Start of RECORD EXTRACTS

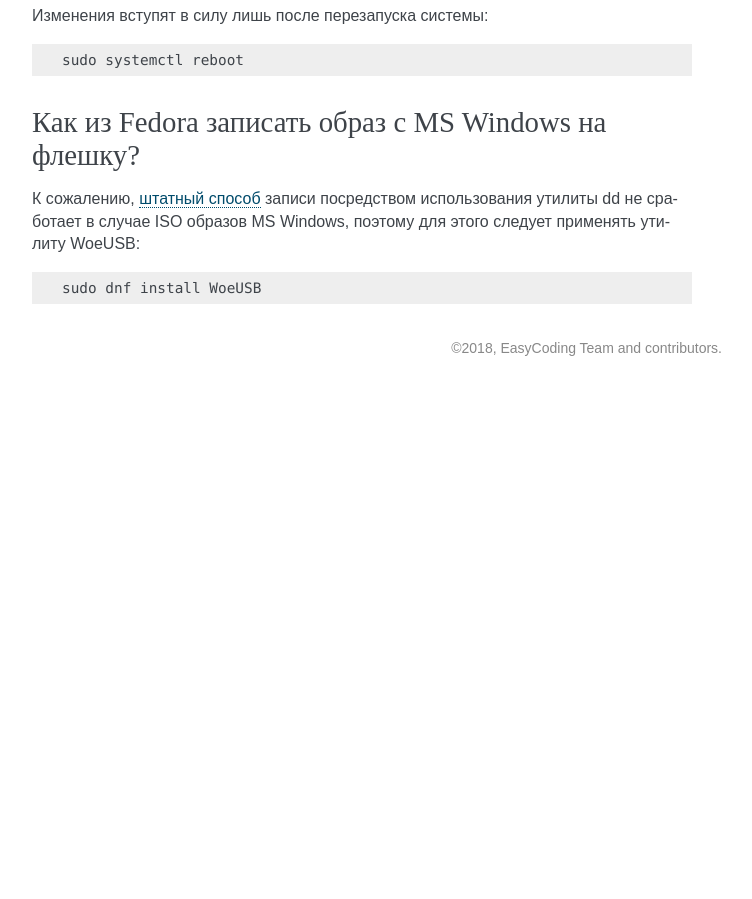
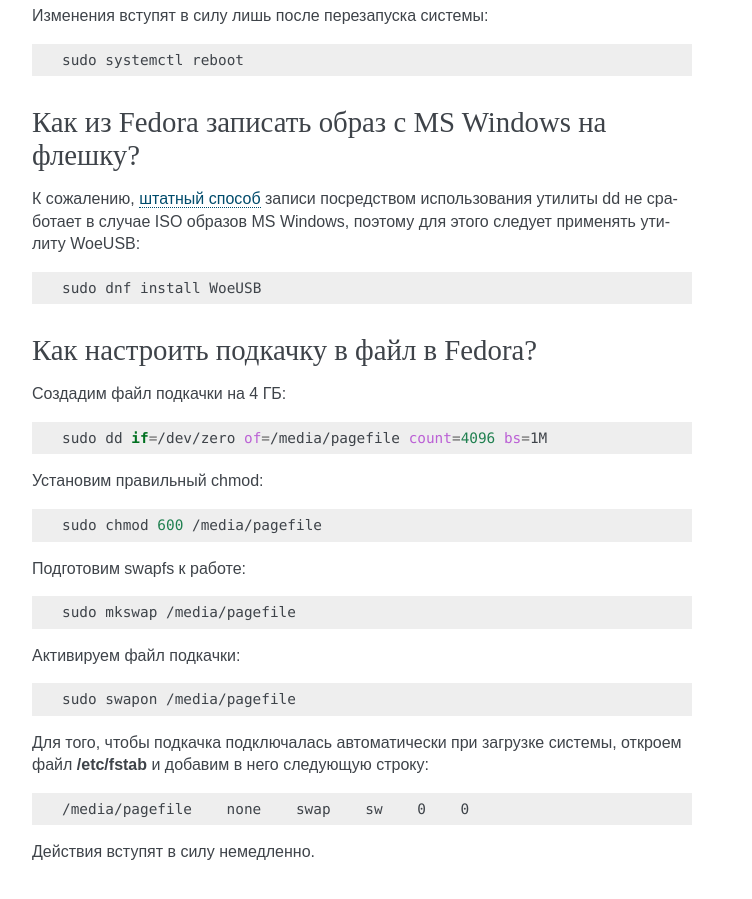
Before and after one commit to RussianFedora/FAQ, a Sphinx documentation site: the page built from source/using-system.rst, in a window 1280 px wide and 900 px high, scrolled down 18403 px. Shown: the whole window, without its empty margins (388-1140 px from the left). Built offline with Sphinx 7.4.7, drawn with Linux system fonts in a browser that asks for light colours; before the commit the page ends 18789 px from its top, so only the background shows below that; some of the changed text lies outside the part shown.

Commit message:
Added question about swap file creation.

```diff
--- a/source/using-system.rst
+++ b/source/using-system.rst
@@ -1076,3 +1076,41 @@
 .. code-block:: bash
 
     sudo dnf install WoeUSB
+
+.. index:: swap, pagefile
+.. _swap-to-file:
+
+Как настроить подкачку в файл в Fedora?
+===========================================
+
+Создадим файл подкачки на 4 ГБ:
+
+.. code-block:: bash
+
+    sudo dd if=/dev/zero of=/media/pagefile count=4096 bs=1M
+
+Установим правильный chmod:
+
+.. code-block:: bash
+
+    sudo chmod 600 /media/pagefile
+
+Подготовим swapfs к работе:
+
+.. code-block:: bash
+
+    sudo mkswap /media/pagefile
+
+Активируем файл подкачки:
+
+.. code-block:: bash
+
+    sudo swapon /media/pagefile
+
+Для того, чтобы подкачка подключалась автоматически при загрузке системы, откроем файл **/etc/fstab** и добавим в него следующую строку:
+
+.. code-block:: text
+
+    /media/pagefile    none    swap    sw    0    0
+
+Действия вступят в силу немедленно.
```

End of RECORD EXTRACTS
Start of RECORD EXTRACTS

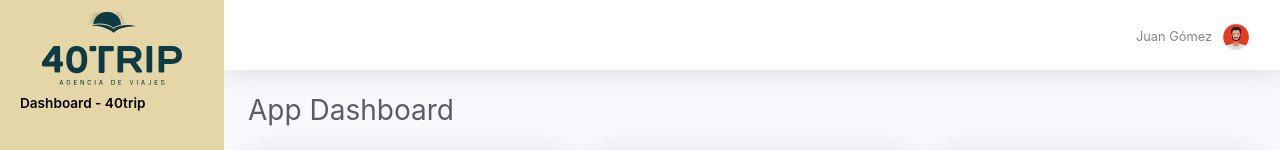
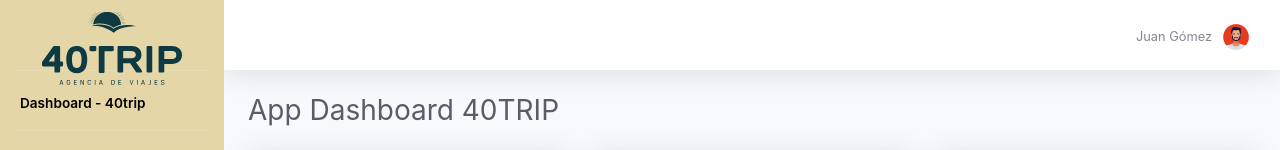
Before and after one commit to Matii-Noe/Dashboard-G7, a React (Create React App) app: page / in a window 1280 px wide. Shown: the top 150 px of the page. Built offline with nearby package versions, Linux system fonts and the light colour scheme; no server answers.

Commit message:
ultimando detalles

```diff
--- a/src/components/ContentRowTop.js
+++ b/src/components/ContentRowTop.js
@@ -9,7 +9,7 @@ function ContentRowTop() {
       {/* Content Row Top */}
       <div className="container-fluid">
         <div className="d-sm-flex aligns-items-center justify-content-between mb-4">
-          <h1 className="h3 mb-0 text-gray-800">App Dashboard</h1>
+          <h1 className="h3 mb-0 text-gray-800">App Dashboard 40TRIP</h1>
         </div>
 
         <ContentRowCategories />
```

End of RECORD EXTRACTS

> **WHAT YOU WILL DO**
Find the word "pagefile" in the records, and report each line that has it.

> **YOUR RESPONSE**
+.. index:: swap, pagefile
+    sudo dd if=/dev/zero of=/media/pagefile count=4096 bs=1M
+    sudo chmod 600 /media/pagefile
+    sudo mkswap /media/pagefile
+    sudo swapon /media/pagefile
+    /media/pagefile    none    swap    sw    0    0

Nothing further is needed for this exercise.